Although this bunker’s construction is surrounded by mystery and debate, the tunnels underneath South London still prove to be an interesting look into the past.
I was asked fairly last minute to join this tour, but I’m so glad I did. Hidden History Tours operate visits to derelict, lesser known and hidden locations of historical significance. Today’s tour was of Ashley Road Deep Shelter, a bunker tucked away in woodland on the outskirts of Epsom.
The group of us gathered at the edge of a wooded area, sunlight slicing through the branches as rainwater that had recently fallen dripped from the leaves down onto us. We were welcomed to the tour and before long were walking down the gentle gradient towards the bunker’s doorway that sat embedded in a cliff face in front of us.
In 1937, it is thought that a member of the Durdans family, theorised (and most likely to be) the eccentric Lady Sybil Grant, started the some form of underground constrcution on the site. The purpose of this underground bunker has remained elusive and lost to history as the project was private rather than public. While it’s possible there could be documentation which explains the bunkers original purpose, it hasn’t been found yet and all we can do in the modern day is speculate.
Theories about the bunker’s original construction range from an extension of the London Underground (highly unlikely), to being a mausoleum (a bit less unlikely) to being a private air raid shelter (the most likely explanation). With the Second World War looming, many people had taken to constructing their own private Anderson Air Raid shelters, this was just another shelter built in the run up to the biggest conflict the world was yet to see.
A local journalist we met on the tour was convinced the bunker was constructed as a private shelter with the charitable aim of protecting as many people from German air raid bombs. Regardless of the reason, Epsom council requisitioned the land in 1941. Records show that the price of building the bunker (£26,658, ~£1,3 million in today’s money) to the specification it stands today was very low, supporting the rumours that there was already some kind of underground construction on the site. Taking only one year to erect, the shelter could accommodate 1500 people, though it wasn’t completed in time to offer protection from the Blitz.

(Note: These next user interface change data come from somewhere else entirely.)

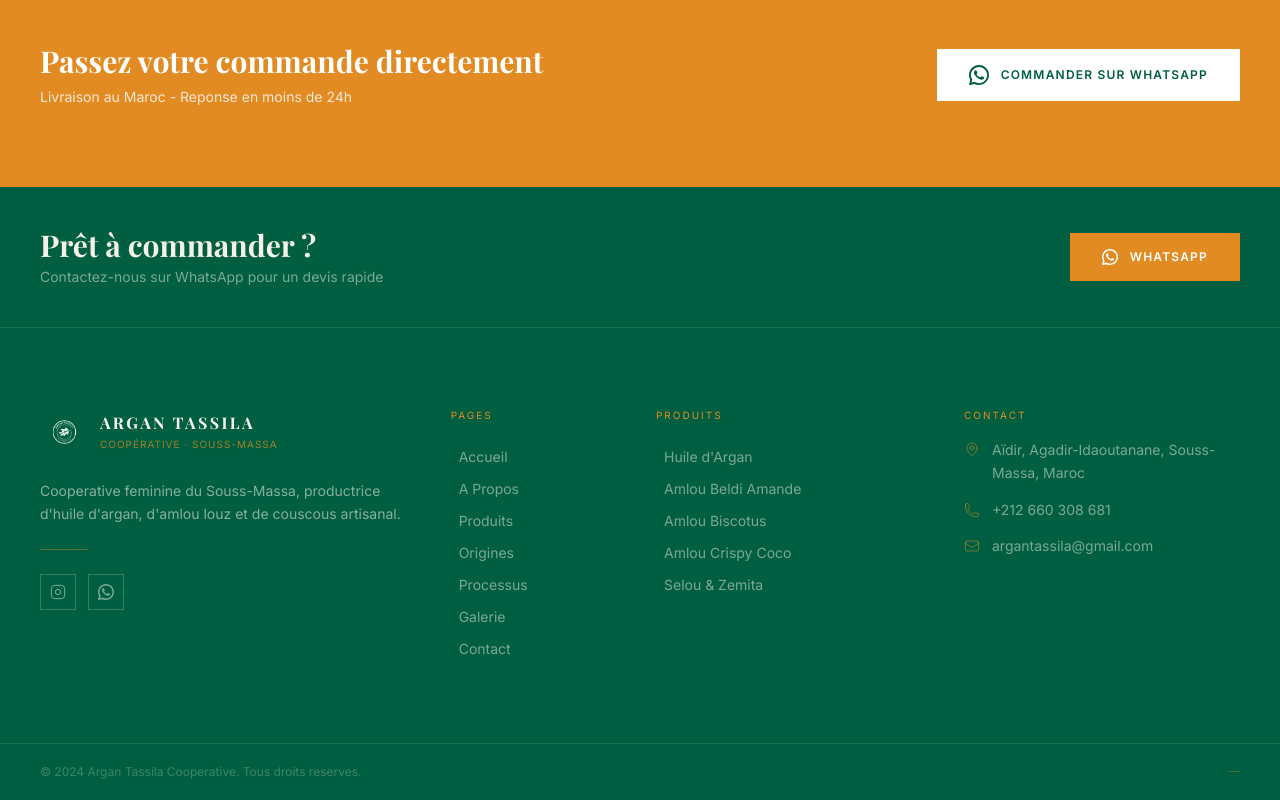
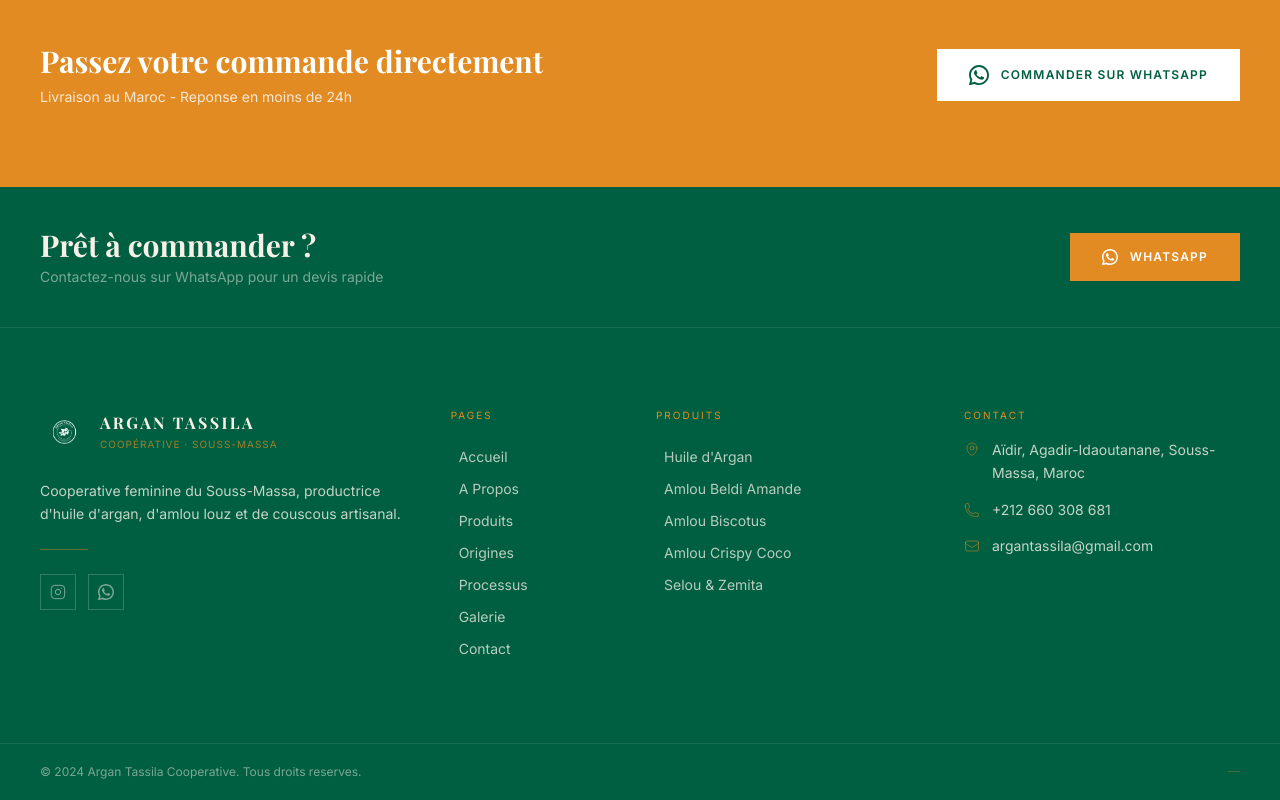
Before and after one commit to abdelboulgha/argan-tassila, a Next.js app: page / in a window 1280 px wide. Shown: the part 6890-7690 px from the top of the page. Built offline with nearby package versions, Linux system fonts and the light colour scheme.

Commit message:
footer 2

```diff
--- a/components/ui/Footer.tsx
+++ b/components/ui/Footer.tsx
@@ -78,7 +78,7 @@ export default function Footer() {
               </div>
             </Link>
 
-            <p className={clsx("font-sans text-sm leading-relaxed text-cream/55 max-w-sm", isAr && "font-arabic")}>
+            <p className={clsx("font-sans text-sm leading-relaxed text-cream/80 max-w-sm", isAr && "font-arabic")}>
               {t.footer.description}
             </p>
 
@@ -121,7 +121,7 @@ export default function Footer() {
                 key={link.href}
                 href={link.href}
                 className={clsx(
-                  "group font-sans text-sm text-cream/50 hover:text-cream transition-colors duration-200 py-1 w-fit flex items-center gap-2",
+                  "group font-sans text-sm text-cream/75 hover:text-cream transition-colors duration-200 py-1 w-fit flex items-center gap-2",
                   isAr && "font-arabic flex-row-reverse"
                 )}
               >
@@ -144,7 +144,7 @@ export default function Footer() {
                 key={link.label}
                 href={link.href}
                 className={clsx(
-                  "group font-sans text-sm text-cream/50 hover:text-cream transition-colors duration-200 py-1 w-fit flex items-center gap-2",
+                  "group font-sans text-sm text-cream/75 hover:text-cream transition-colors duration-200 py-1 w-fit flex items-center gap-2",
                   isAr && "font-arabic flex-row-reverse"
                 )}
               >
@@ -165,7 +165,7 @@ export default function Footer() {
 
             <div className={clsx("flex items-start gap-3", isAr && "flex-row-reverse")}>
               <MapPinIcon />
-              <p className={clsx("font-sans text-sm text-cream/50 leading-relaxed", isAr && "font-arabic")}>
+              <p className={clsx("font-sans text-sm text-cream/80 leading-relaxed", isAr && "font-arabic")}>
                 {t.footer.address}
               </p>
             </div>
@@ -175,7 +175,7 @@ export default function Footer() {
               className={clsx("flex items-center gap-3 group", isAr && "flex-row-reverse")}
             >
               <PhoneIcon />
-              <span className={clsx("font-sans text-sm text-cream/50 group-hover:text-cream transition-colors duration-200", isAr && "font-arabic")}>
+              <span className={clsx("font-sans text-sm text-cream/50 group-hover:text-cream transition-colors duration-200 text-cream/80", isAr && "font-arabic")}>
                 {t.footer.phone}
               </span>
             </a>
@@ -185,7 +185,7 @@ export default function Footer() {
               className={clsx("flex items-center gap-3 group", isAr && "flex-row-reverse")}
             >
               <MailIcon />
-              <span className="font-sans text-sm text-cream/50 group-hover:text-cream transition-colors duration-200">
+              <span className="font-sans text-sm text-cream/80 group-hover:text-cream transition-colors duration-200">
                 {t.footer.email}
               </span>
             </a>
@@ -200,10 +200,10 @@ export default function Footer() {
           "max-w-7xl mx-auto px-6 md:px-10 py-5 flex flex-col md:flex-row items-center justify-between gap-3",
           isAr && "md:flex-row-reverse"
         )}>
-          <p className={clsx("font-sans text-xs text-cream/25", isAr && "font-arabic")}>
+          <p className={clsx("font-sans text-xs text-cream/50", isAr && "font-arabic")}>
             &copy; {t.footer.copyright}
           </p>
-          <p className={clsx("font-sans text-xs text-cream/25 flex items-center gap-1.5", isAr && "flex-row-reverse font-arabic")}>
+          <p className={clsx("font-sans text-xs text-cream/50 flex items-center gap-1.5", isAr && "flex-row-reverse font-arabic")}>
             <span className="w-3 h-px bg-gold/30" />
             {t.footer.madeWith}
           </p>
```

Back to the modern day, we stepped through the door frame and underground. The entrance corridor snaked left and right before straightening out, airsoft banners draped the walls. Directly ahead of us was a thick brick blast wall. We all manoeuvred around it and faced down into the bunker.

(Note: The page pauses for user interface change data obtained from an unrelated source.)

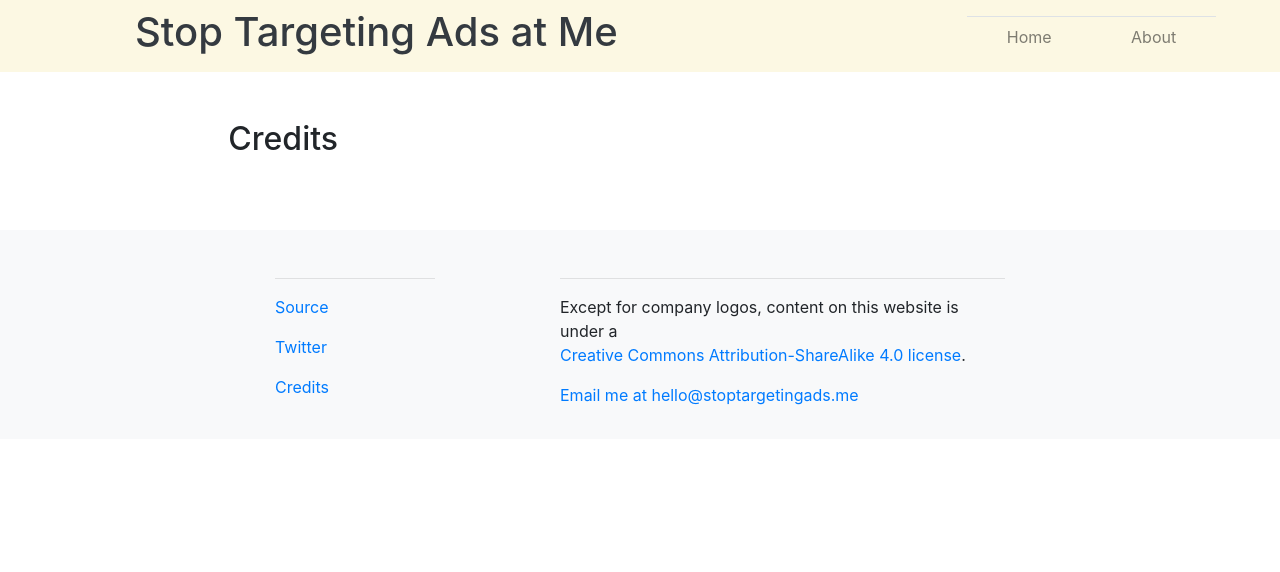
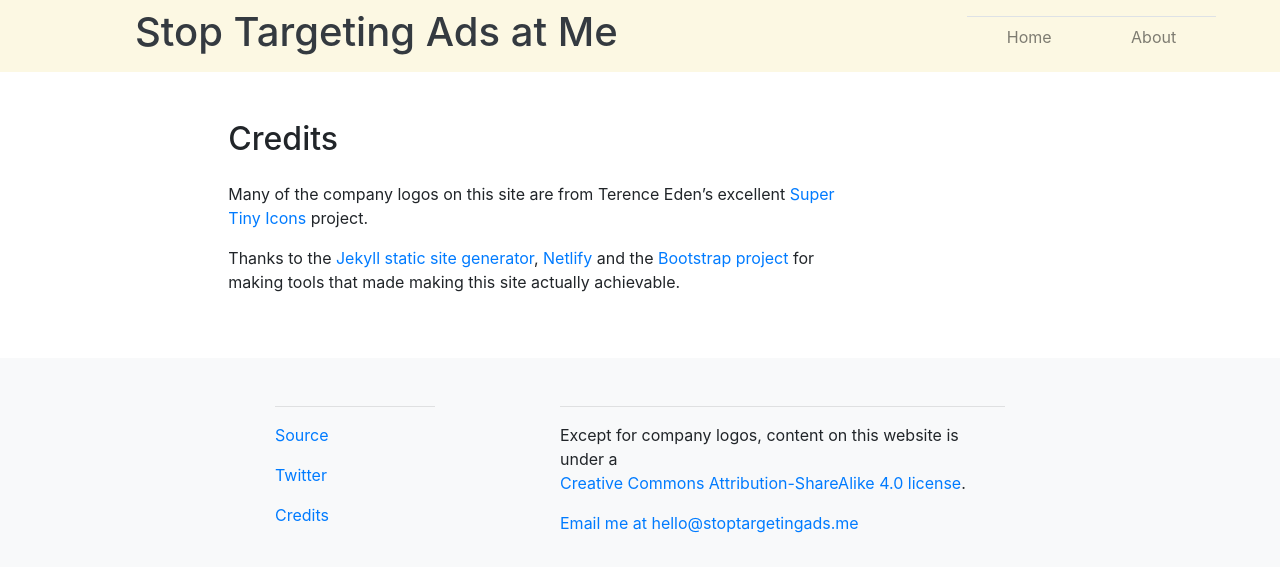
Before and after one commit to edjw/stop-targeting-ads-me, a Jekyll site: the page built from credits.md, in a window 1280 px wide. Shown: the top 572 px of the page. Built offline with Jekyll 4.4.1, drawn with Linux system fonts in a browser that asks for light colours; comment, search, counter and statistics services are not loaded.

Commit message:
adding content to credits page

```diff
--- a/credits.md
+++ b/credits.md
@@ -5,3 +5,7 @@ title: Credits
 permalink: /credits/
 
 ---
+
+Many of the company logos on this site are from Terence Eden's excellent [Super Tiny Icons](https://github.com/edent/SuperTinyIcons) project.
+
+Thanks to the [Jekyll static site generator](https://jekyllrb.com),  [Netlify](https://www.netlify.com) and the [Bootstrap project](https://getbootstrap.com) for making tools that made making this site actually achievable.
```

Back in the war, the bunker was referred to as a damp and crammed space. Being inside today, it was easy to imagine how crammed it must have been back in the day. Even with our small tour group, it wasn’t the biggest space to move around in and when you factor everything the bunker would have needed to be functional, such as rations, beds, technical equipment and of course: people, suddenly the idea of what wartime folk must’ve faced became very real.
As we made our way deeper in the grid-layout of the bunker, the brick arches that were keeping us from being crushed made way for metal sheets, before finally becoming purely chalk rock that had been excavated, with nothing but a net to prevent stones from knocking you on the head.

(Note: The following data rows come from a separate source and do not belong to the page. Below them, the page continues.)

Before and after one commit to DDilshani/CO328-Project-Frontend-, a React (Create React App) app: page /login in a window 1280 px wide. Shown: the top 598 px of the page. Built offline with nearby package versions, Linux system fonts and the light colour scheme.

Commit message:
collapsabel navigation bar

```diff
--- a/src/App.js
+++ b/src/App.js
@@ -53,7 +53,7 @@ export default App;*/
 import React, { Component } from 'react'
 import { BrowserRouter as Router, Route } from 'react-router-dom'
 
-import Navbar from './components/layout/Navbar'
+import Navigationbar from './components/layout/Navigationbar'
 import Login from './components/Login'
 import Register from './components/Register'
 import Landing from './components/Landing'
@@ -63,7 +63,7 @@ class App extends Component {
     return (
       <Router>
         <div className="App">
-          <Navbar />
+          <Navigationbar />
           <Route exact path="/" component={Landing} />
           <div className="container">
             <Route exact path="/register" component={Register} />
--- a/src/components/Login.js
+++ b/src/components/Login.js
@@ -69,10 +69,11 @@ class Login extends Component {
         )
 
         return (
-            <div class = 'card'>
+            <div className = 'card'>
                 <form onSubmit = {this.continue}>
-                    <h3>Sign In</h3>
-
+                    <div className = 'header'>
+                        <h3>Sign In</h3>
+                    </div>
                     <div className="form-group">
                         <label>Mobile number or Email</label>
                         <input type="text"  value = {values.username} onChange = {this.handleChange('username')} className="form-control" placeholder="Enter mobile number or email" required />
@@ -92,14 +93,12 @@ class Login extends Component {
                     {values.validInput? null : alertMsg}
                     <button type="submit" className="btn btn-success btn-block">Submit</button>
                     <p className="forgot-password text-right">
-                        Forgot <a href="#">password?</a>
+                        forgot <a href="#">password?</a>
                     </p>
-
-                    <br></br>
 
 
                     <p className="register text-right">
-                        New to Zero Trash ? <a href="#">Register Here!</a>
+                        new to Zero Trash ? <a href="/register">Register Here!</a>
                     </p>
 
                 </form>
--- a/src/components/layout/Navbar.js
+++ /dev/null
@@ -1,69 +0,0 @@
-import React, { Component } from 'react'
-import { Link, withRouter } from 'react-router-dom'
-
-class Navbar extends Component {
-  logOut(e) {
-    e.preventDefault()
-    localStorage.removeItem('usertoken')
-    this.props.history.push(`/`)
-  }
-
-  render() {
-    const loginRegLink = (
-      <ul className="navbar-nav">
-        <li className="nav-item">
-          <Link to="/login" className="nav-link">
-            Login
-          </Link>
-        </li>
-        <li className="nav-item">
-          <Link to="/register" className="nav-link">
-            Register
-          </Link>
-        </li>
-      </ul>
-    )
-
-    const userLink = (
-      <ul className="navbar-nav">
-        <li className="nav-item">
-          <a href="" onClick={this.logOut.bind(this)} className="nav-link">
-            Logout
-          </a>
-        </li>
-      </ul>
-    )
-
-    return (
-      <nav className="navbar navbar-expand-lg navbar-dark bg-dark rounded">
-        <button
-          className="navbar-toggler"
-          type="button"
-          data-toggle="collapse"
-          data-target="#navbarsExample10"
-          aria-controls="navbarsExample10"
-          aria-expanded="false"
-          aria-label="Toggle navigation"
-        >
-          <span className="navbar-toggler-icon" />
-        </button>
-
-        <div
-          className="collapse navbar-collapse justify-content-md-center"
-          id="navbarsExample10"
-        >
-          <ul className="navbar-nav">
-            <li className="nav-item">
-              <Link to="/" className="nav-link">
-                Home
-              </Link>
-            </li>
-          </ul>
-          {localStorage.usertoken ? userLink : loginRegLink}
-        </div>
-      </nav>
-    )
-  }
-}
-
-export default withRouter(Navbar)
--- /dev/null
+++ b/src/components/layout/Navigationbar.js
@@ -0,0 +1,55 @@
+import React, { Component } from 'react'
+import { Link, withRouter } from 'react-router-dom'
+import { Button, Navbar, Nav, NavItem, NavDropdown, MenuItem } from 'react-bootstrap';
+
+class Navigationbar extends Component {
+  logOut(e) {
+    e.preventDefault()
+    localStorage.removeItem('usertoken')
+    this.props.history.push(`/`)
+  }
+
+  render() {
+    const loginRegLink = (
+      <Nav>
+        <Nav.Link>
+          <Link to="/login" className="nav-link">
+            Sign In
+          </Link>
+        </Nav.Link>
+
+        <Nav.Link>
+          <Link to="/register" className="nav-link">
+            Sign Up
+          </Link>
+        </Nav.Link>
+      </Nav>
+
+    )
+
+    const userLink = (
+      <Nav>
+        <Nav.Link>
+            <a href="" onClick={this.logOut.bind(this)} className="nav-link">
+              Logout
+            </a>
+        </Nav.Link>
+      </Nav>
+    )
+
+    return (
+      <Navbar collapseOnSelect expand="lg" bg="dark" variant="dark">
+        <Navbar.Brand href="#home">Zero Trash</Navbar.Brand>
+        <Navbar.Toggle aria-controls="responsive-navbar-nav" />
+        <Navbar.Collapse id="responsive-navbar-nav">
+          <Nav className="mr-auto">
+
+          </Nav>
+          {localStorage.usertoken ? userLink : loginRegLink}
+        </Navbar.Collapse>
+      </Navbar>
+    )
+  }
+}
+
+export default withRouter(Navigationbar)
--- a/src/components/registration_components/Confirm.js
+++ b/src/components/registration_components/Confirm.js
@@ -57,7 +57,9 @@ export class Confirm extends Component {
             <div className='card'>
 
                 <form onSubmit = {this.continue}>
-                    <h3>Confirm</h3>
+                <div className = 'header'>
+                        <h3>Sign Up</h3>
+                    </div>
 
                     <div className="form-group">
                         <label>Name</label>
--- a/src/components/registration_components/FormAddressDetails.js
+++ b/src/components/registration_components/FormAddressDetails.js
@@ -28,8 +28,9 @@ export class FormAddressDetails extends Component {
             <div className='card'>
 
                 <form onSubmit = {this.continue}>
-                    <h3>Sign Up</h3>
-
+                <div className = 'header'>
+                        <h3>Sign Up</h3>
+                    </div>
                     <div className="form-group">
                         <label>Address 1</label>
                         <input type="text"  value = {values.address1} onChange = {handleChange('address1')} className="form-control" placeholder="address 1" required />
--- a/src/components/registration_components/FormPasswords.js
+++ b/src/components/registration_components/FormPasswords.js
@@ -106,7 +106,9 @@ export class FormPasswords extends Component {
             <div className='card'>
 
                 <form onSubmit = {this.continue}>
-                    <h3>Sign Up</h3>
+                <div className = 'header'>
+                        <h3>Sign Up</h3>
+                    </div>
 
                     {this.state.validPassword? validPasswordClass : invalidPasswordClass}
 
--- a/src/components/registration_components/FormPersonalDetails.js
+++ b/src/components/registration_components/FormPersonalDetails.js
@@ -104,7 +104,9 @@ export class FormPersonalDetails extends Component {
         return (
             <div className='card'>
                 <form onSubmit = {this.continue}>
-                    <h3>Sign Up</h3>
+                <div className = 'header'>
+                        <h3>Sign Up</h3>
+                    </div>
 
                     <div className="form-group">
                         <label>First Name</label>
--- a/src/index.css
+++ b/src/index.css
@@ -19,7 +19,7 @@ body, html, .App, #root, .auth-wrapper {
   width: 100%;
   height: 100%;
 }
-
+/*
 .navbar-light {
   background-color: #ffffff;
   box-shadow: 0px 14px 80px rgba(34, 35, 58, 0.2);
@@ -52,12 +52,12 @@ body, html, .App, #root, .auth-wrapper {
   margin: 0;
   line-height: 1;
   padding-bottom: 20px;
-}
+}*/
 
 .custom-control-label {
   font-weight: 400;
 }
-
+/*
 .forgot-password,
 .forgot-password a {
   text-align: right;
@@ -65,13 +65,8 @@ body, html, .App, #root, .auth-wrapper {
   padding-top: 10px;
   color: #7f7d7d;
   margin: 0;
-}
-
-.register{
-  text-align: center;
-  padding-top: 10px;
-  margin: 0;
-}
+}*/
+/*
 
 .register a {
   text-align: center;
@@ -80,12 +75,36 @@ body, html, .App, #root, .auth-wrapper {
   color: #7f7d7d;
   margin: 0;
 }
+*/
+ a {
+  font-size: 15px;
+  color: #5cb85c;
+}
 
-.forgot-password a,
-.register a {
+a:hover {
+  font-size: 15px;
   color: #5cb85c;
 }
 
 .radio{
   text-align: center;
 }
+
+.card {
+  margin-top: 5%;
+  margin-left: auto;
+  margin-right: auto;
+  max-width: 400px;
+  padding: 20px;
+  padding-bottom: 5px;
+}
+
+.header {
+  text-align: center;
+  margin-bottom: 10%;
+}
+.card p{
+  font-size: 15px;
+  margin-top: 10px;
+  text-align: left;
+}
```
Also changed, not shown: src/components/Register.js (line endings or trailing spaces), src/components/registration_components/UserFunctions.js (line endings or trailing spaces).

Our guide was very thorough with his tour, giving us local testimonial from the war, history about the bunker and local area from during the war up to the present day, photographs and even video footage which showed what wartime England was like for those who would’ve used this bunker as refuge.
One thing our tour guide explained in great detail was what exactly it was the people here needed protecting from, the V1, the V2, incendiary bombs, chemical bombs, gas bombs, the lot. Hearing the testimonials of how people would listen for the buzzing, screeching and whine of the bombs and planes really brought you back to the resolute of how many lives this bunker saved. It’s hard to imagine the children of that time staring at the sky, watching a plane go by and quietly thinking to themselves if it was a British plane or if they needed to run for their lives.
Normally during Urban Explores, it’s the little details that reveal the story of somewhere, the things which are left behind normally tell stories about the place, the people that lived, stayed or worked there and what happened. Very rarely is such history laid out in such a clear format, from the mysterious start to the modern history of the bunker being used for airsoft. If you get the chance to take a tour of Ashley Road Air Raid Shelter, we can’t recommend it enough.
Last Updated on 15 November 2023 by Michael